Students from Chattahoochee Hills Charter School, ranging from kindergarten to eighth grade, met some interesting new classmates on Tuesday.
One of them was Lana, a 900-pound dairy cow who stood lazily in the shade while students stroked her back and marveled at her size.
Lana was accompanied by some friends from the Little Red Barn Mobile Petting Farm — a Scottish Highland cow named Cinnamon, two Shetland sheep called Heather and Heidi and a rabbit who goes by Butterscotch.
The barnyard band was part of the first in a series of school visits for a new initiative through the United States Department of Agriculture to get young Georgians interested in urban agriculture.
The federal agency has dedicated more than $43 million to be spread nationwide to help bolster the program in urban areas. Atlanta was one of the first cities chosen to participate.
Georgia’s agriculture industry brings in nearly $70 billion to the state and is its largest economic driver. The Peach State consistently ranks at the top in the country for products from pecans and peaches to poultry and eggs.
With the booming industry comes hundreds of thousands of jobs that need to be filled. State agriculture leaders are working hard to cultivate interest in those fields at a young age.
Chattahoochee Hills students not only interacted with animals at the event, but also learned about food production and were sent home with seeds of various produce to try to grow in their own backyards.
“It’s so important for us to bridge that gap so our young people know where their food comes from and hopefully they will play a role in that production in the future,” said Arthur Tripp, Georgia state executive director for the USDA Farm Service Agency.
But Chattahoochee Hills students are no strangers to a unique learning experience. Along with the usual topics like math and science, students delve into seminars about art appreciation, environmental awareness and agriculture sustainability.
Principal Patrick Muhammad said the goal is to cultivate an early interest in agriculture that will hopefully lead to a career.
“Agriculture is the No. 1 business and income of the state of Georgia, but it’s always 30,000 jobs short,” he said. “There’s careers in agriculture — but (students) have no idea about it. So my goal every day is to expose them to new opportunities. So as they get into college, start choosing career paths, they can look at agriculture.”

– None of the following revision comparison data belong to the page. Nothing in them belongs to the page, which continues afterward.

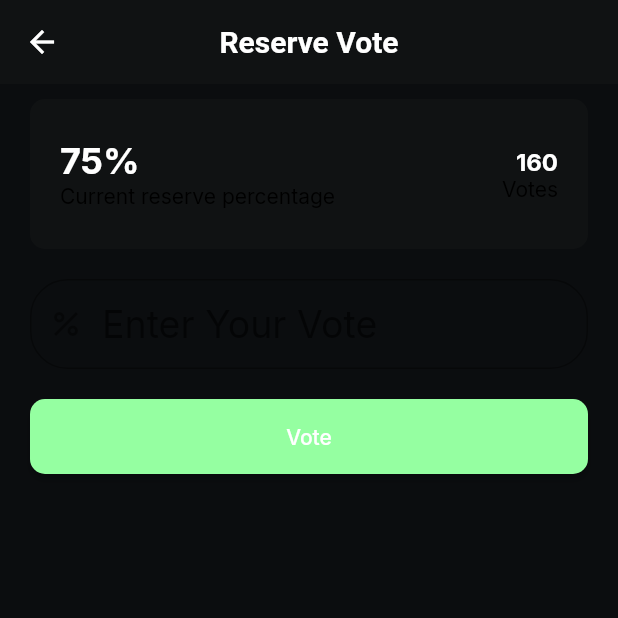
After one commit to kenenisa/dimeapp, a Flutter app: the VoteScreen screen opened directly, on a phone screen of 412 x 824 dp, the top half of it. The commit adds this screen. Run offline on Flutter 3.47's test engine with Material 2 defaults, Android fonts, the phone set to English and light mode, and no system bars; our stand-ins replace google_fonts, hive, image_picker, percent_indicator, qr_flutter and 1 more; missing offline and left inert: dart:ffi, mobile_scanner; accounts and stored records are empty.

Commit message:
backup-vote build

```diff
--- a/lib/main.dart
+++ b/lib/main.dart
@@ -1,7 +1,7 @@
 import 'package:flutter/material.dart';
 
 import 'package:nuvio/core/common/QrWidget.dart';
-import 'package:nuvio/view/Qr/qr.dart';
+import 'package:nuvio/view/qr/qr.dart';
 import 'package:nuvio/view/deposit/deposit.dart';
 import 'package:nuvio/view/intro/intro.dart';
 import 'package:nuvio/view/intro/intro_final.dart';
--- /dev/null
+++ b/lib/view/vote/votes.dart
@@ -0,0 +1,38 @@
+import 'package:flutter/material.dart';
+import 'package:flutter/services.dart';
+
+import 'package:nuvio/view/vote/widgets/reserve_vote.dart';
+
+class VoteScreen extends StatelessWidget {
+  const VoteScreen({super.key});
+
+  @override
+  Widget build(BuildContext context) {
+    final ThemeData theme = Theme.of(context);
+    final ColorScheme colorScheme = theme.colorScheme;
+
+    return Scaffold(
+      appBar: AppBar(
+        title: const Text('Reserve Vote'),
+        backgroundColor: colorScheme.surface,
+        elevation: 0,
+        centerTitle: true,
+        titleTextStyle: const TextStyle(
+          fontSize: 20,
+          fontWeight: FontWeight.w600,
+        ),
+        systemOverlayStyle: SystemUiOverlayStyle(
+          statusBarColor: colorScheme.surface,
+          statusBarIconBrightness: Brightness.light,
+        ),
+      ),
+      backgroundColor: colorScheme.background,
+      body: const ReserveVote(
+        title: '75%',
+        category: 'Current reserve percentage',
+        current: 160,
+        budget: 200,
+      ),
+    );
+  }
+}
--- /dev/null
+++ b/lib/view/vote/widgets/reserve_vote.dart
@@ -0,0 +1,144 @@
+import 'package:flutter/material.dart';
+import 'package:percent_indicator/percent_indicator.dart';
+
+class ReserveVote extends StatelessWidget {
+  const ReserveVote({
+    super.key,
+    required this.title,
+    required this.category,
+    required this.current,
+    required this.budget,
+  });
+
+  final String title;
+  final String category;
+  final int current;
+  final int budget;
+
+  @override
+  Widget build(BuildContext context) {
+    final double percent = (current / budget) * 100;
+    final double width = MediaQuery.of(context).size.width;
+    final ThemeData theme = Theme.of(context);
+    final ColorScheme colorScheme = theme.colorScheme;
+
+    final Color _color = percent > 40
+        ? percent > 70
+            ? colorScheme.primary
+            : colorScheme.secondary
+        : colorScheme.error;
+
+    return Padding(
+        padding: const EdgeInsets.symmetric(
+          horizontal: 20,
+          vertical: 10,
+        ),
+        child: Expanded(
+            child: Column(
+          children: [
+            Container(
+              width: width,
+              height: 100,
+              padding: const EdgeInsets.symmetric(horizontal: 20),
+              decoration: BoxDecoration(
+                color: colorScheme.surface,
+                borderRadius: BorderRadius.circular(10),
+              ),
+              child: Column(
+                  mainAxisAlignment: MainAxisAlignment.spaceAround,
+                  crossAxisAlignment: CrossAxisAlignment.start,
+                  children: [
+                    Row(
+                      mainAxisAlignment: MainAxisAlignment.center,
+                      children: [
+                        Column(
+                          crossAxisAlignment: CrossAxisAlignment.start,
+                          children: [
+                            Text(
+                              title,
+                              style: const TextStyle(
+                                color: Colors.white,
+                                fontSize: 24,
+                                fontWeight: FontWeight.bold,
+                              ),
+                            ),
+                            Text(
+                              category,
+                              style: TextStyle(
+                                color: colorScheme.onSurface,
+                                fontSize: 14,
+                              ),
+                            ),
+                          ],
+                        ),
+                        const Spacer(),
+                        // number of votes
+                        Column(
+                          crossAxisAlignment: CrossAxisAlignment.end,
+                          children: [
+                            Text(
+                              '$current',
+                              style: const TextStyle(
+                                color: Colors.white,
+                                fontSize: 16,
+                                fontWeight: FontWeight.bold,
+                              ),
+                            ),
+                            Text(
+                              'Votes',
+                              style: TextStyle(
+                                color: colorScheme.onSurface,
+                                fontSize: 14,
+                              ),
+                            ),
+                          ],
+                        ),
+                      ],
+                    )
+                  ]),
+            ),
+
+            // TextField
+            const SizedBox(height: 10),
+            // label for the input field
+
+            //  text at the start of the input field
+            const SizedBox(height: 10),
+            // input field
+
+            TextField(
+                style: TextStyle(
+                  fontSize: 25.0,
+                  color: colorScheme.onBackground,
+                ),
+                decoration: InputDecoration(
+                  contentPadding:
+                      const EdgeInsets.fromLTRB(20.0, 15.0, 20.0, 15.0),
+                  prefixIcon: const Icon(Icons.percent_sharp),
+                  hintText: "Enter Your Vote",
+                  border: OutlineInputBorder(
+                      borderSide: BorderSide(
+                          color: colorScheme.onBackground, width: 32.0),
+                      borderRadius: BorderRadius.circular(25.0)),
+                  focusColor: colorScheme.onBackground,
+                )),
+
+            const SizedBox(height: 20),
+            SizedBox(
+              width: width,
+              height: 50,
+              child: ElevatedButton(
+                onPressed: () {},
+                style: ElevatedButton.styleFrom(
+                  shape: RoundedRectangleBorder(
+                    borderRadius: BorderRadius.circular(10),
+                  ),
+                ),
+                child: const Text('Vote'),
+              ),
+            ),
+            // simple text field with % icon for puting percentage of reserve
+          ],
+        )));
+  }
+}
```
Also changed, not shown: lib/view/backup/backup.dart (added, +34 -0 lines), lib/view/backup/widgets/backup_card.dart (added, +76 -0 lines), 2 other files.
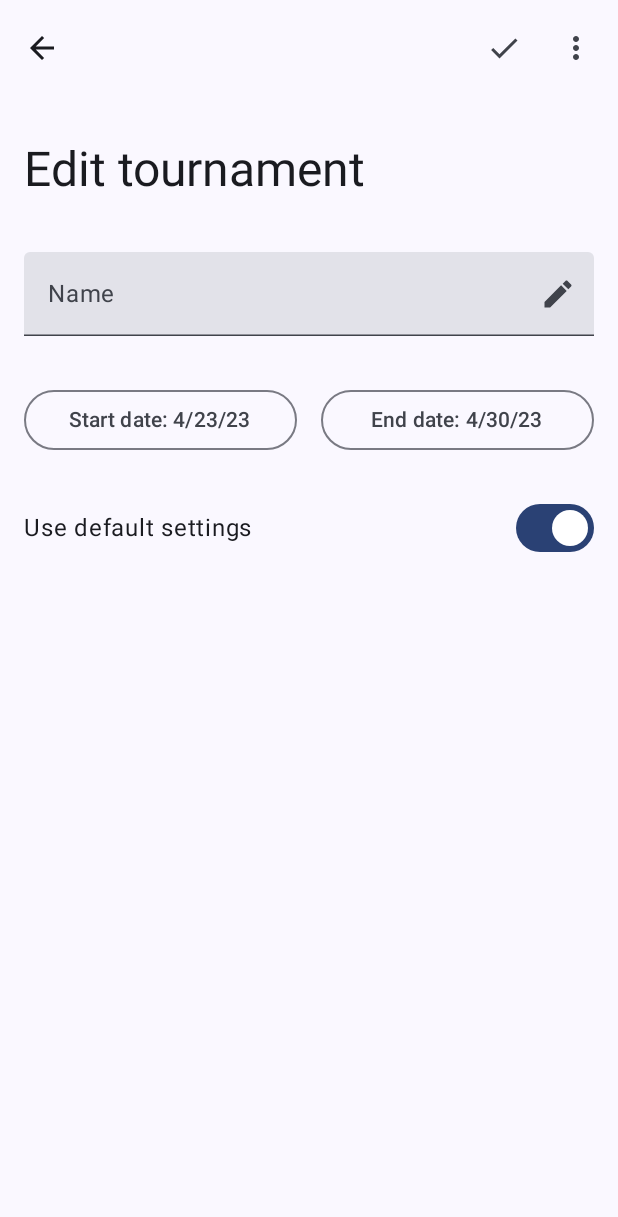
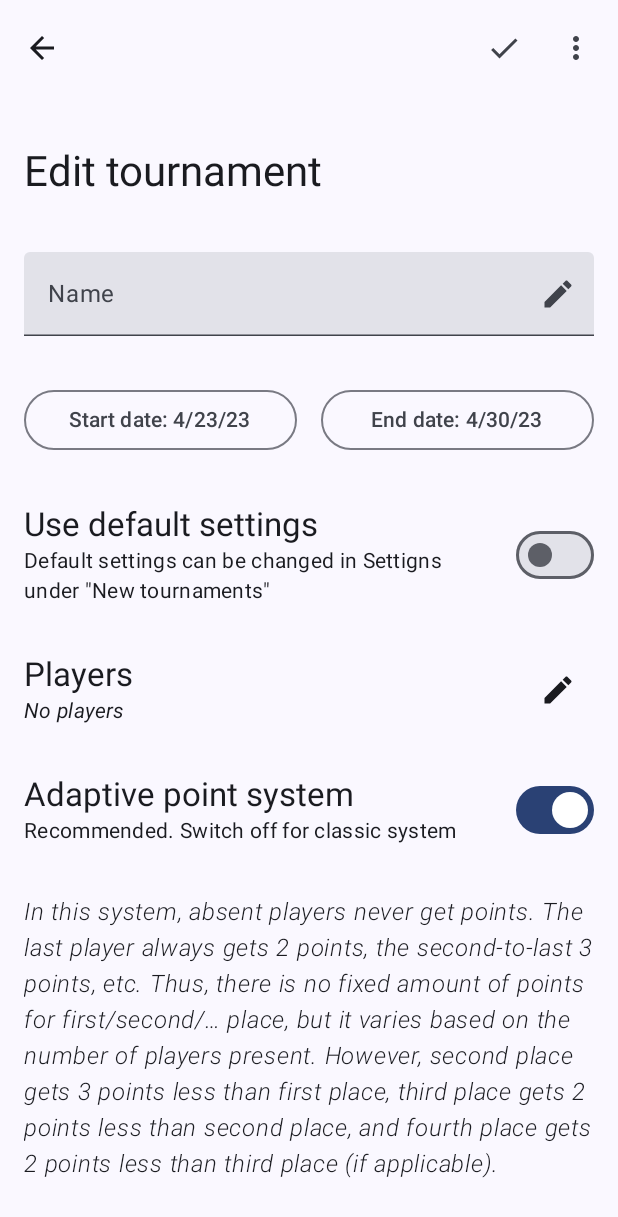
Before and after one commit to fflopsi/tournaments, an Android app built with Jetpack Compose: the screen it shows after launch (TournamentsAppActivity), after a tap on "New tournament", on a phone screen of 412 x 824 dp. Shown: the top 1217 px of the screen. Run offline under Robolectric (Android 15) with nearby library versions, the phone set to English and light mode, and no system bars; our stand-ins replace Room's generated code, accompanist, livedata-compose; libraries missing offline, so code that uses them is left out: com.google.accompanist.navigation.

Commit message:
Improve AppSettings layout #38 Add hints for defaults and empty players Initial value for defaults usage to false

```diff
--- a/app/src/main/java/me/frauenfelderflorian/tournamentscompose/ui/Shared.kt
+++ b/app/src/main/java/me/frauenfelderflorian/tournamentscompose/ui/Shared.kt
@@ -22,7 +22,6 @@ import androidx.compose.material.icons.filled.Edit
 import androidx.compose.material.icons.filled.Info
 import androidx.compose.material.icons.filled.MoreVert
 import androidx.compose.material.icons.filled.Settings
-import androidx.compose.material.icons.filled.Star
 import androidx.compose.material.icons.outlined.Info
 import androidx.compose.material3.AlertDialog
 import androidx.compose.material3.Divider
@@ -32,11 +31,11 @@ import androidx.compose.material3.ExperimentalMaterial3Api
 import androidx.compose.material3.Icon
 import androidx.compose.material3.IconButton
 import androidx.compose.material3.MaterialTheme
+import androidx.compose.material3.OutlinedTextField
 import androidx.compose.material3.SnackbarHostState
 import androidx.compose.material3.Switch
 import androidx.compose.material3.Text
 import androidx.compose.material3.TextButton
-import androidx.compose.material3.TextField
 import androidx.compose.material3.TopAppBarScrollBehavior
 import androidx.compose.runtime.Composable
 import androidx.compose.runtime.MutableState
@@ -99,7 +98,7 @@ fun TopAppBarTitle(text: String, scrollBehavior: TopAppBarScrollBehavior) {
         overflow = TextOverflow.Ellipsis,
         maxLines = if (scrollBehavior.state.collapsedFraction < 0.5f) 2 else 1,
         style = if (scrollBehavior.state.collapsedFraction < 0.5f) {
-            MaterialTheme.typography.headlineLarge
+            MaterialTheme.typography.headlineMedium
         } else {
             MaterialTheme.typography.headlineSmall
         },
@@ -200,9 +199,17 @@ fun PlayersSetting(navController: NavController, players: List<String>) {
         Column(Modifier.weight(2f)) {
             Text(
                 text = stringResource(R.string.players),
-                style = MaterialTheme.typography.titleLarge,
+                style = titleStyle,
             )
-            Text(text = players.joinToString(", "), style = MaterialTheme.typography.bodyMedium)
+            Text(
+                text = if (players.isNotEmpty()) {
+                    players.joinToString(", ")
+                } else {
+                    stringResource(R.string.no_players)
+                },
+                style = detailsStyle,
+                fontStyle = if (players.isNotEmpty()) FontStyle.Normal else FontStyle.Italic,
+            )
         }
         IconButton({
             navController.navigate(
@@ -220,7 +227,7 @@ fun PlayersSetting(navController: NavController, players: List<String>) {
 fun PointSystemSettings(
     adaptivePoints: MutableState<Boolean>,
     onClickAdaptivePoints: () -> Unit,
-    firstPointsString: MutableState<Int?>,
+    firstPoints: MutableState<Int?>,
     onChangeFirstPoints: (String) -> Unit,
 ) {
     Column {
@@ -251,12 +258,12 @@ fun PointSystemSettings(
             enter = expandVertically(expandFrom = Alignment.Top),
             exit = shrinkVertically(shrinkTowards = Alignment.Top),
         ) {
-            TextField(
-                value = firstPointsString.value?.toString() ?: "",
+            OutlinedTextField(
+                value = firstPoints.value?.toString() ?: "",
                 onValueChange = onChangeFirstPoints,
                 singleLine = true,
                 label = { Text(stringResource(R.string.first_points)) },
-                trailingIcon = { Icon(Icons.Default.Star, null) },
+                trailingIcon = { Icon(Icons.Default.Edit, null) },
                 keyboardOptions = KeyboardOptions(keyboardType = KeyboardType.Number),
                 modifier = Modifier
                     .fillMaxWidth()
--- a/app/src/main/java/me/frauenfelderflorian/tournamentscompose/ui/TournamentEditor.kt
+++ b/app/src/main/java/me/frauenfelderflorian/tournamentscompose/ui/TournamentEditor.kt
@@ -80,7 +80,7 @@ fun TournamentEditor(
     today -= today % 86400000 // Remove the passed milliseconds since the beginning of the day
     var start by rememberSaveable { mutableStateOf(tournament?.t?.start ?: today) }
     var end by rememberSaveable { mutableStateOf(tournament?.t?.end ?: (today + 7 * 86400000)) }
-    var useDefaults by rememberSaveable { mutableStateOf(true) }
+    var useDefaults by rememberSaveable { mutableStateOf(false) }
     val players = rememberMutableStateListOf<String>()
     val adaptivePoints = rememberSaveable {
         mutableStateOf(tournament?.t?.useAdaptivePoints ?: true)
@@ -250,12 +250,13 @@ fun TournamentEditor(
                         .clickable { useDefaults = !useDefaults }
                         .padding(normalPadding),
                 ) {
-                    Text(
-                        text = stringResource(R.string.use_defaults),
-                        modifier = Modifier
-                            .weight(2f)
-                            .align(Alignment.CenterVertically),
-                    )
+                    Column(Modifier.weight(2f)) {
+                        Text(text = stringResource(R.string.use_defaults), style = titleStyle)
+                        Text(
+                            text = stringResource(R.string.use_defaults_desc),
+                            style = detailsStyle,
+                        )
+                    }
                     Switch(checked = useDefaults, onCheckedChange = null)
                 }
                 AnimatedVisibility(
@@ -275,7 +276,7 @@ fun TournamentEditor(
                 PointSystemSettings(
                     adaptivePoints = adaptivePoints,
                     onClickAdaptivePoints = { adaptivePoints.value = !adaptivePoints.value },
-                    firstPointsString = firstPoints,
+                    firstPoints = firstPoints,
                     onChangeFirstPoints = {
                         try {
                             if (it != "") it.toInt()
--- a/app/src/main/res/values/strings.xml
+++ b/app/src/main/res/values/strings.xml
@@ -30,7 +30,7 @@
     <string name="point_system_adaptive_info">In this system, absent players never get points. The last player always gets 2 points, the second-to-last 3 points, etc. Thus, there is no fixed amount of points for first/second/… place, but it varies based on the number of players present. However, second place gets 3 points less than first place, third place gets 2 points less than second place, and fourth place gets 2 points less than third place (if applicable).</string>
     <string name="point_system_classic_info">Second place gets 3 points less than first place, third place gets 2 points less than second place, and fourth place gets 2 points less than third place. The system will assign negative points if necessary.</string>
     <string name="delete_tournament">Delete tournament</string>
-    <string name="give_meaningful_name">Give it a meaningful name</string>
+    <string name="give_meaningful_name">Give the tournament a meaningful name</string>
     <string name="start_date">Start date</string>
     <string name="end_date">End date</string>
     <string name="use_defaults">Use default settings</string>
@@ -63,9 +63,9 @@
     <string name="game_overview">Game overview</string>
     <string name="use_dynamic_color">Use Dynamic Color</string>
     <string name="more_actions">More actions</string>
-    <string name="delete_game_hint">This Game will be deleted. This action cannot be undone.</string>
+    <string name="delete_game_hint">This game will be deleted. This action cannot be undone.</string>
     <string name="delete_tournament_hint">This Tournament and all its Games will be deleted. This action cannot be undone.</string>
-    <string name="default_tournament_settings">Default Tournament creation settings</string>
+    <string name="default_tournament_settings">Default settings for new tournaments</string>
     <string name="game">game</string>
     <string name="to">to</string>
     <string name="dynamic_color_on_desc">Use a color scheme from your wallpaper</string>
@@ -81,10 +81,14 @@
     <string name="exception_file">File not found</string>
     <string name="exception_io">Error reading/writing the file</string>
     <string name="exception_json">Unexpected file contents</string>
-    <string name="export_tournaments_to_file">Export all Tournaments to a file</string>
+    <string name="export_tournaments_to_file">Export all tournaments to a file</string>
     <string name="import_from_file">Import from a file</string>
     <string name="file_mime" translatable="false">application/json</string>
     <string name="file_name_tournaments" translatable="false">AllTournaments.json</string>
     <string name="import_">Import</string>
     <string name="import_info">Do you want to import the contents of this file into the app?</string>
+    <string name="app">App</string>
+    <string name="new_tournaments">New tournaments</string>
+    <string name="no_players">No players</string>
+    <string name="use_defaults_desc">Default settings can be changed in Settigns under \"New tournaments\"</string>
 </resources>
```
Also changed, not shown: app/src/main/java/me/frauenfelderflorian/tournamentscompose/ui/AppSettings.kt (+67 -17 lines), 1 other file.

The program has additional stops scheduled at Luther J. Price Middle School in Atlanta and Lovin Elementary School in Lawrenceville.